### WHAT IS BEING ASKED
Pictures aside, repeat every record below exactly.

[Data excerpts]
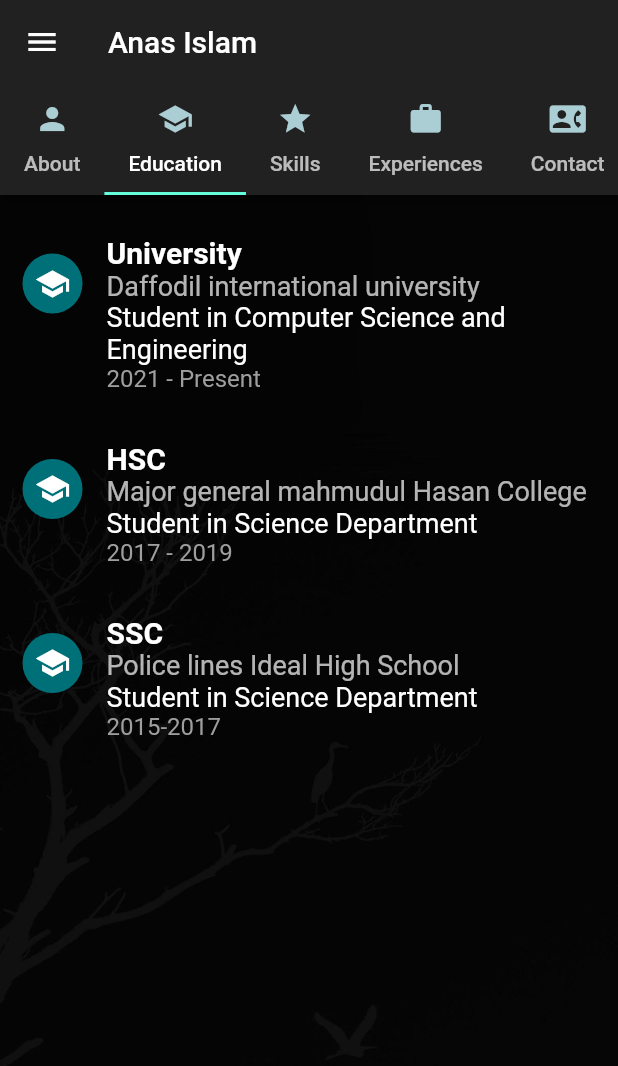
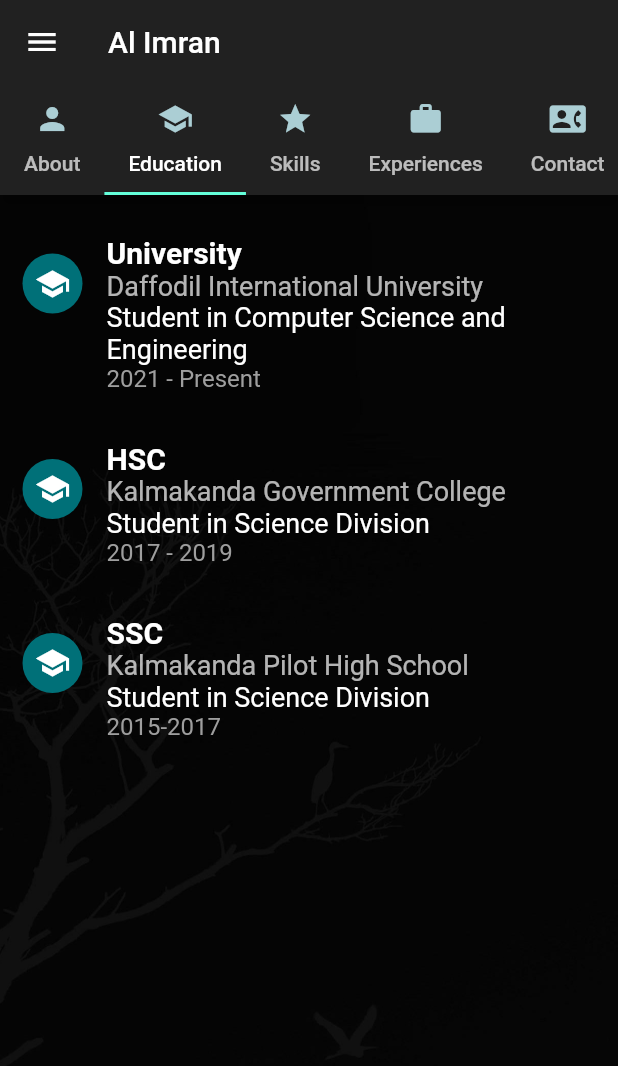
Before and after one commit to ImranAvenger/LabFinal211-15-3986, a Flutter app: the screen it shows after launch, tab 2 chosen, on a phone screen of 412 x 824 dp. Shown: the top 1066 px of the screen. Run offline on Flutter 3.47's test engine with Material 2 defaults, Android fonts, the phone set to English and light mode, and no system bars; our stand-ins replace geocoding, geolocator, get, math_expressions, shared_preferences, sleek_circular_slider; missing offline and left inert: geolocator_web.

Commit message:
File(s) added

```diff
--- a/lib/Fragment/About.dart
+++ b/lib/Fragment/About.dart
@@ -39,14 +39,14 @@ class About extends StatelessWidget {
                     crossAxisAlignment: CrossAxisAlignment.start,
                     children: <Widget>[
                       Text(
-                        "Rakibul Islam Anas",
+                        "Al Imran",
                         style: TextStyle(
                             fontSize: 25,
                             color: Colors.white,
                             fontFamily: "Roboto"),
                       ),
                       Text(
-                        "Mern Stack developer",
+                        "Programmer | Machine Learning Enthusiast",
                         style: TextStyle(
                             fontSize: 14,
                             color: Colors.white70,
@@ -74,7 +74,7 @@ class About extends StatelessWidget {
                           width: 15,
                         ),
                         Text(
-                          "B.sc in CSE",
+                          "Bachelor Science in Computer Science and Engineering",
                           style: TextStyle(
                               fontSize: 18,
                               color: Colors.white70,
@@ -118,7 +118,7 @@ class About extends StatelessWidget {
                           width: 15,
                         ),
                         Text(
-                          "anas15-3935@diu.edu.bd",
+                          "imran15-3935@diu.edu.bd",
                           style: TextStyle(
                               fontSize: 18,
                               color: Colors.white70,
@@ -140,7 +140,7 @@ class About extends StatelessWidget {
                           width: 15,
                         ),
                         Text(
-                          "+8808594598667",
+                          "+8809665552222",
                           style: TextStyle(
                               fontSize: 18,
                               color: Colors.white70,
@@ -157,7 +157,7 @@ class About extends StatelessWidget {
               Padding(
                 padding: EdgeInsets.all(8),
                 child: Text(
-                  "I am a quick learner and a dedicated programmer with substantial web and software development expertise. I like trying out new technologies and learning.",
+                  "Passionate about the endless possibilities that machine learning unlocks, I am on a journey to explore and contribute to the exciting world of artificial intelligence. With a foundation in Computer Science and Engineering, I am driven by the curiosity to unravel the potential of data and algorithms in creating intelligent systems.",
                   style: TextStyle(
                       fontSize: 15,
                       color: Color.fromARGB(255, 255, 255, 255),
@@ -168,7 +168,7 @@ class About extends StatelessWidget {
                 height: 10,
               ),
               Text(
-                "Created By Rakibul Islam Anas",
+                "Created By Al Imran",
                 style: TextStyle(
                     fontSize: 15,
                     color: Color.fromARGB(255, 171, 206, 212),
--- a/lib/Fragment/Contact.dart
+++ b/lib/Fragment/Contact.dart
@@ -21,22 +21,22 @@ class Contact extends StatelessWidget {
               _buildExperienceTile(
                 company: "Phone",
                 icon: Icons.phone,
-                role: "018564378448",
+                role: "+8809665552222",
               ),
               _buildExperienceTile(
                 company: "Email",
                 icon: Icons.mail,
-                role: "anas15-3935@diu.edu.bd",
+                role: "imran15-3935@diu.edu.bd",
               ),
               _buildExperienceTile(
                 company: "Facebook",
                 icon: Icons.facebook,
-                role: "Rakibul Islam Anas",
+                role: "Al Imran",
               ),
               _buildExperienceTile(
                 company: "Linkedin",
                 icon: Icons.link,
-                role: "Rakibul Islam Anas",
+                role: "Al Imran",
               ),
             ],
           ),
--- a/lib/Fragment/Education.dart
+++ b/lib/Fragment/Education.dart
@@ -21,22 +21,22 @@ class Education extends StatelessWidget {
               _buildExperienceTile(
                 education: "University",
                 icon: Icons.school_sharp,
-                name: "Daffodil international university",
+                name: "Daffodil International University",
                 department: "Student in Computer Science and Engineering",
                 years: "2021 - Present",
               ),
               _buildExperienceTile(
                 education: "HSC",
                 icon: Icons.school_sharp,
-                name: "Major general mahmudul Hasan College",
-                department: "Student in Science Department",
+                name: "Kalmakanda Government College",
+                department: "Student in Science Division",
                 years: "2017 - 2019",
               ),
               _buildExperienceTile(
                 education: "SSC",
                 icon: Icons.school_sharp,
-                name: "Police lines Ideal High School",
-                department: "Student in Science Department",
+                name: "Kalmakanda Pilot High School",
+                department: "Student in Science Division",
                 years: "2015-2017",
               ),
             ],
--- a/lib/main.dart
+++ b/lib/main.dart
@@ -36,7 +36,7 @@ class HomeActivity extends StatelessWidget {
       child: Scaffold(
         appBar: AppBar(
           title: Text(
-            "Anas Islam",
+            "Al Imran",
             style: Theme.of(context).textTheme.titleLarge!,
           ),
           backgroundColor: Theme.of(context).primaryColor,
@@ -83,7 +83,7 @@ class HomeActivity extends StatelessWidget {
                       color: Color.fromARGB(221, 4, 22, 50)),
                   child: UserAccountsDrawerHeader(
                     accountName: const Text(
-                      "Rakibul Islam Anas",
+                      "Al Imran",
                       style: TextStyle(
                         fontSize: 20,
                         fontWeight: FontWeight.bold,
@@ -91,7 +91,7 @@ class HomeActivity extends StatelessWidget {
                       ),
                     ),
                     accountEmail: const Text(
-                      "anas15-3935@diu.edu.bd",
+                      "imran15-3935@diu.edu.bd",
                       style: TextStyle(
                         fontSize: 14,
                         color: Colors.white,
```
Also changed, not shown: lib/Fragment/Experiences.dart (+2 -8 lines), lib/Fragment/Skills.dart (+3 -5 lines), lib/Assets/images/my_phot.jpg, lib/Assets/images/photo_2023-09-30_14-47-39.jpg.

### FINAL ANSWER
Before and after one commit to ImranAvenger/LabFinal211-15-3986, a Flutter app: the screen it shows after launch, tab 2 chosen, on a phone screen of 412 x 824 dp. Shown: the top 1066 px of the screen. Run offline on Flutter 3.47's test engine with Material 2 defaults, Android fonts, the phone set to English and light mode, and no system bars; our stand-ins replace geocoding, geolocator, get, math_expressions, shared_preferences, sleek_circular_slider; missing offline and left inert: geolocator_web.

Commit message:
File(s) added

```diff
--- a/lib/Fragment/About.dart
+++ b/lib/Fragment/About.dart
@@ -39,14 +39,14 @@ class About extends StatelessWidget {
                     crossAxisAlignment: CrossAxisAlignment.start,
                     children: <Widget>[
                       Text(
-                        "Rakibul Islam Anas",
+                        "Al Imran",
                         style: TextStyle(
                             fontSize: 25,
                             color: Colors.white,
                             fontFamily: "Roboto"),
                       ),
                       Text(
-                        "Mern Stack developer",
+                        "Programmer | Machine Learning Enthusiast",
                         style: TextStyle(
                             fontSize: 14,
                             color: Colors.white70,
@@ -74,7 +74,7 @@ class About extends StatelessWidget {
                           width: 15,
                         ),
                         Text(
-                          "B.sc in CSE",
+                          "Bachelor Science in Computer Science and Engineering",
                           style: TextStyle(
                               fontSize: 18,
                               color: Colors.white70,
@@ -118,7 +118,7 @@ class About extends StatelessWidget {
                           width: 15,
                         ),
                         Text(
-                          "anas15-3935@diu.edu.bd",
+                          "imran15-3935@diu.edu.bd",
                           style: TextStyle(
                               fontSize: 18,
                               color: Colors.white70,
@@ -140,7 +140,7 @@ class About extends StatelessWidget {
                           width: 15,
                         ),
                         Text(
-                          "+8808594598667",
+                          "+8809665552222",
                           style: TextStyle(
                               fontSize: 18,
                               color: Colors.white70,
@@ -157,7 +157,7 @@ class About extends StatelessWidget {
               Padding(
                 padding: EdgeInsets.all(8),
                 child: Text(
-                  "I am a quick learner and a dedicated programmer with substantial web and software development expertise. I like trying out new technologies and learning.",
+                  "Passionate about the endless possibilities that machine learning unlocks, I am on a journey to explore and contribute to the exciting world of artificial intelligence. With a foundation in Computer Science and Engineering, I am driven by the curiosity to unravel the potential of data and algorithms in creating intelligent systems.",
                   style: TextStyle(
                       fontSize: 15,
                       color: Color.fromARGB(255, 255, 255, 255),
@@ -168,7 +168,7 @@ class About extends StatelessWidget {
                 height: 10,
               ),
               Text(
-                "Created By Rakibul Islam Anas",
+                "Created By Al Imran",
                 style: TextStyle(
                     fontSize: 15,
                     color: Color.fromARGB(255, 171, 206, 212),
--- a/lib/Fragment/Contact.dart
+++ b/lib/Fragment/Contact.dart
@@ -21,22 +21,22 @@ class Contact extends StatelessWidget {
               _buildExperienceTile(
                 company: "Phone",
                 icon: Icons.phone,
-                role: "018564378448",
+                role: "+8809665552222",
               ),
               _buildExperienceTile(
                 company: "Email",
                 icon: Icons.mail,
-                role: "anas15-3935@diu.edu.bd",
+                role: "imran15-3935@diu.edu.bd",
               ),
               _buildExperienceTile(
                 company: "Facebook",
                 icon: Icons.facebook,
-                role: "Rakibul Islam Anas",
+                role: "Al Imran",
               ),
               _buildExperienceTile(
                 company: "Linkedin",
                 icon: Icons.link,
-                role: "Rakibul Islam Anas",
+                role: "Al Imran",
               ),
             ],
           ),
--- a/lib/Fragment/Education.dart
+++ b/lib/Fragment/Education.dart
@@ -21,22 +21,22 @@ class Education extends StatelessWidget {
               _buildExperienceTile(
                 education: "University",
                 icon: Icons.school_sharp,
-                name: "Daffodil international university",
+                name: "Daffodil International University",
                 department: "Student in Computer Science and Engineering",
                 years: "2021 - Present",
               ),
               _buildExperienceTile(
                 education: "HSC",
                 icon: Icons.school_sharp,
-                name: "Major general mahmudul Hasan College",
-                department: "Student in Science Department",
+                name: "Kalmakanda Government College",
+                department: "Student in Science Division",
                 years: "2017 - 2019",
               ),
               _buildExperienceTile(
                 education: "SSC",
                 icon: Icons.school_sharp,
-                name: "Police lines Ideal High School",
-                department: "Student in Science Department",
+                name: "Kalmakanda Pilot High School",
+                department: "Student in Science Division",
                 years: "2015-2017",
               ),
             ],
--- a/lib/main.dart
+++ b/lib/main.dart
@@ -36,7 +36,7 @@ class HomeActivity extends StatelessWidget {
       child: Scaffold(
         appBar: AppBar(
           title: Text(
-            "Anas Islam",
+            "Al Imran",
             style: Theme.of(context).textTheme.titleLarge!,
           ),
           backgroundColor: Theme.of(context).primaryColor,
@@ -83,7 +83,7 @@ class HomeActivity extends StatelessWidget {
                       color: Color.fromARGB(221, 4, 22, 50)),
                   child: UserAccountsDrawerHeader(
                     accountName: const Text(
-                      "Rakibul Islam Anas",
+                      "Al Imran",
                       style: TextStyle(
                         fontSize: 20,
                         fontWeight: FontWeight.bold,
@@ -91,7 +91,7 @@ class HomeActivity extends StatelessWidget {
                       ),
                     ),
                     accountEmail: const Text(
-                      "anas15-3935@diu.edu.bd",
+                      "imran15-3935@diu.edu.bd",
                       style: TextStyle(
                         fontSize: 14,
                         color: Colors.white,
```
Also changed, not shown: lib/Fragment/Experiences.dart (+2 -8 lines), lib/Fragment/Skills.dart (+3 -5 lines), lib/Assets/images/my_phot.jpg, lib/Assets/images/photo_2023-09-30_14-47-39.jpg.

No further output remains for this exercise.